Public relations efforts can be successfully tracked. It’s true. Thinking ahead and planning measurable objectives. The traditional defined successes of PR: word of mouth, getting published, placement or audience reach are not quantifiable. With predetermined goals, the PR team has a sense of purpose to work towards. It comes down to data: set quality objectives, include a desired outcome over a set period of time to your target audience. Ask, “why are you investing time and money into your campaign”?
Choosing the correct metrics to use in analyzing your objectives is challenging. Just because you have more likes on Facebook, or Twitter followers doesn’t mean you are increasing the bottom line. Measurement in social media intertwines with public relations communication efforts. Social media is all about relationships, and so is public relations.
The Institute for Public Relations has a create coding standards for measurement. Communication outputs in mainstream and social media are coded for analysis to keep up with standards and best practices. Coding sheets are used to assign how important factors can affect the relationship. Tone for example, can have a positive, neutral or negative impact on viewer’s opinions. The organization’s selling points mentioned in a blog review scores high on the coding sheet. Targeted publications to a company’s defined audience will receive high scores, and having media quote a company executive scores even higher.
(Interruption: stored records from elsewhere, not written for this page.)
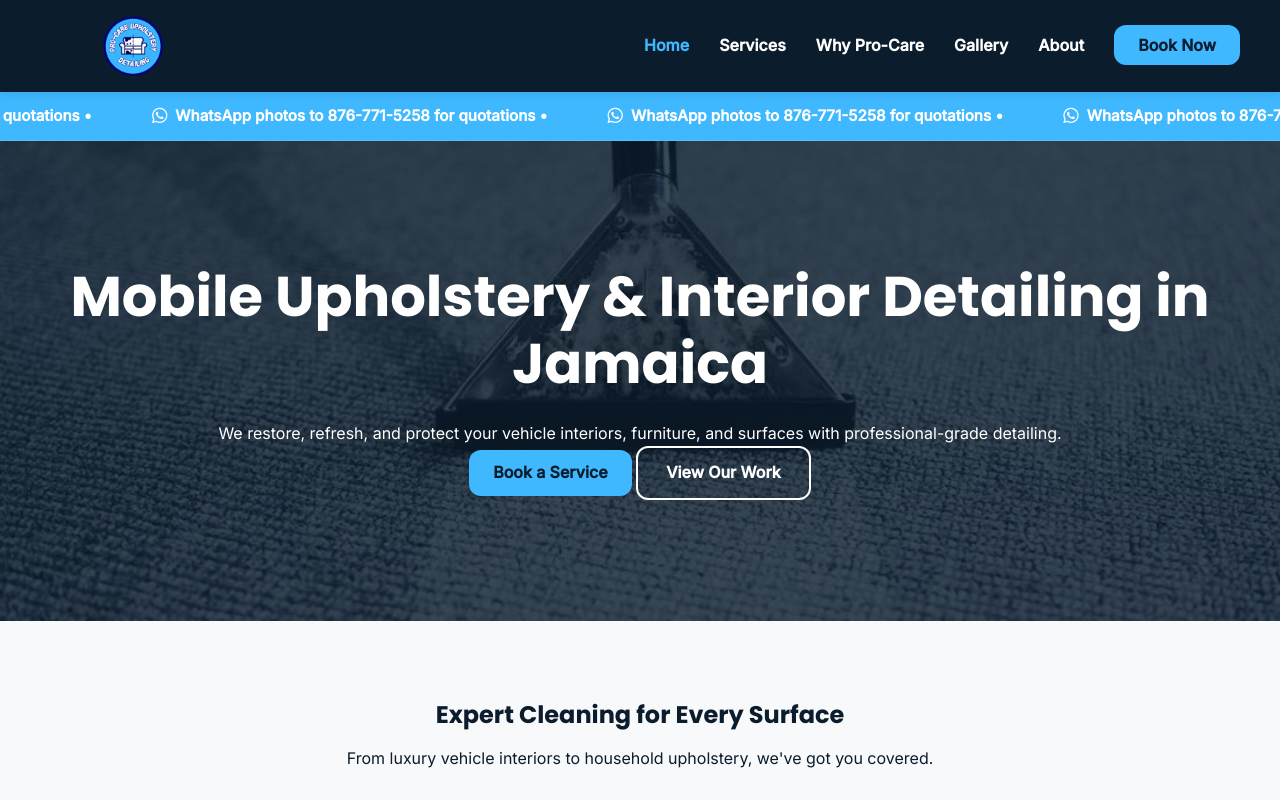
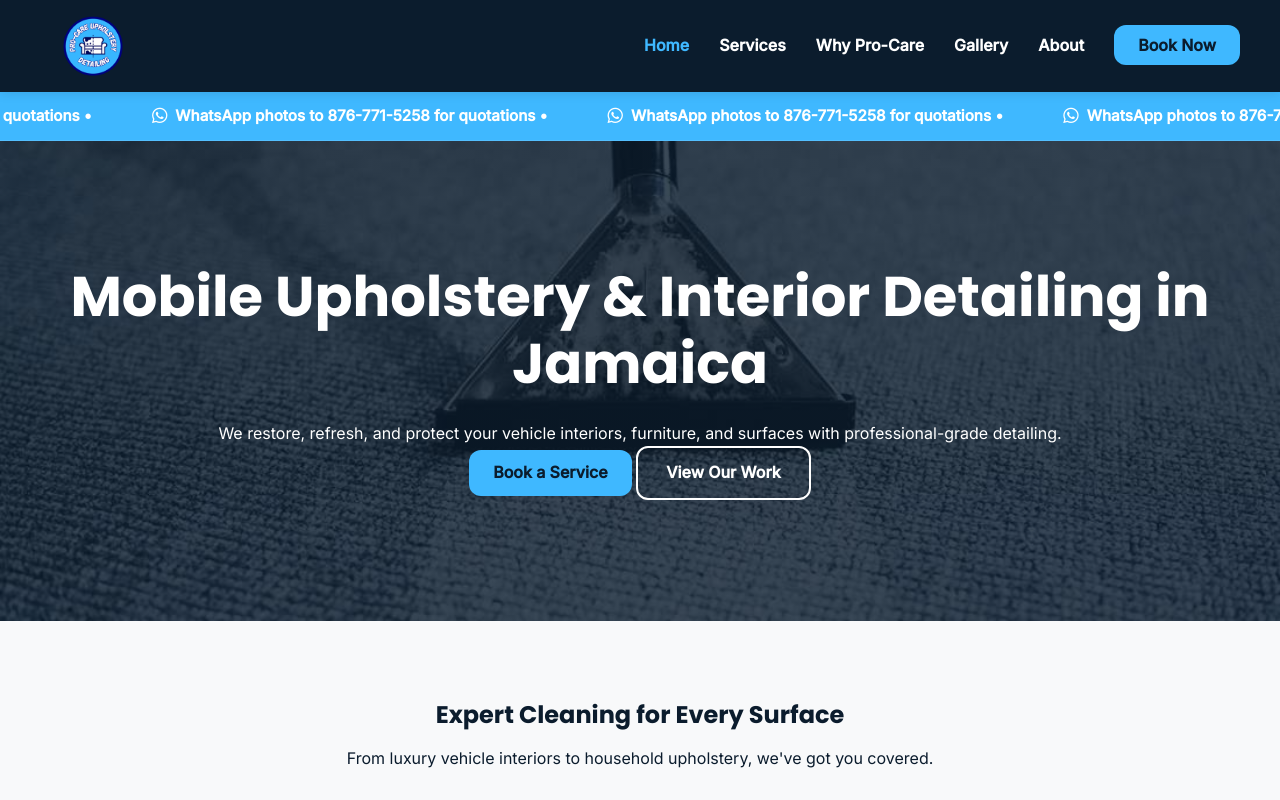
Before and after one commit to jbogle28/Pro-Care-Detailing-Landing-Page, a plain HTML site: page index.html in a window 1280 px wide. Shown: the top 800 px of the page. Drawn offline with Linux system fonts and the light colour scheme.

Commit message:
Update layout.css

```diff
--- a/css/layout.css
+++ b/css/layout.css
@@ -84,7 +84,7 @@
 }
 
 .menu-logo{
-    padding-left: 60px;
+    padding-left: 20px;
     max-height: 60px;
     width: auto;
     display: block;
@@ -578,4 +578,5 @@
     .video-item {
         height: 200px; /* Slightly shorter for smaller screens */
     }
+
 }
```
To prove the success of public relation campaigns to the executive C suite, avoid measures like “buzz, hits, and media awareness”. Present your success with terms like “results over time, and “results versus objectives”. This language will be similar to the language of a company boardroom. Senior executives should have an input on the PR strategy as it is the best way to communicate with the public in a planned, controlled manner. Once a plan is in place, it will be easier to define metrics for specific information. Each measuring technique will be different depending on what metric is decided upon.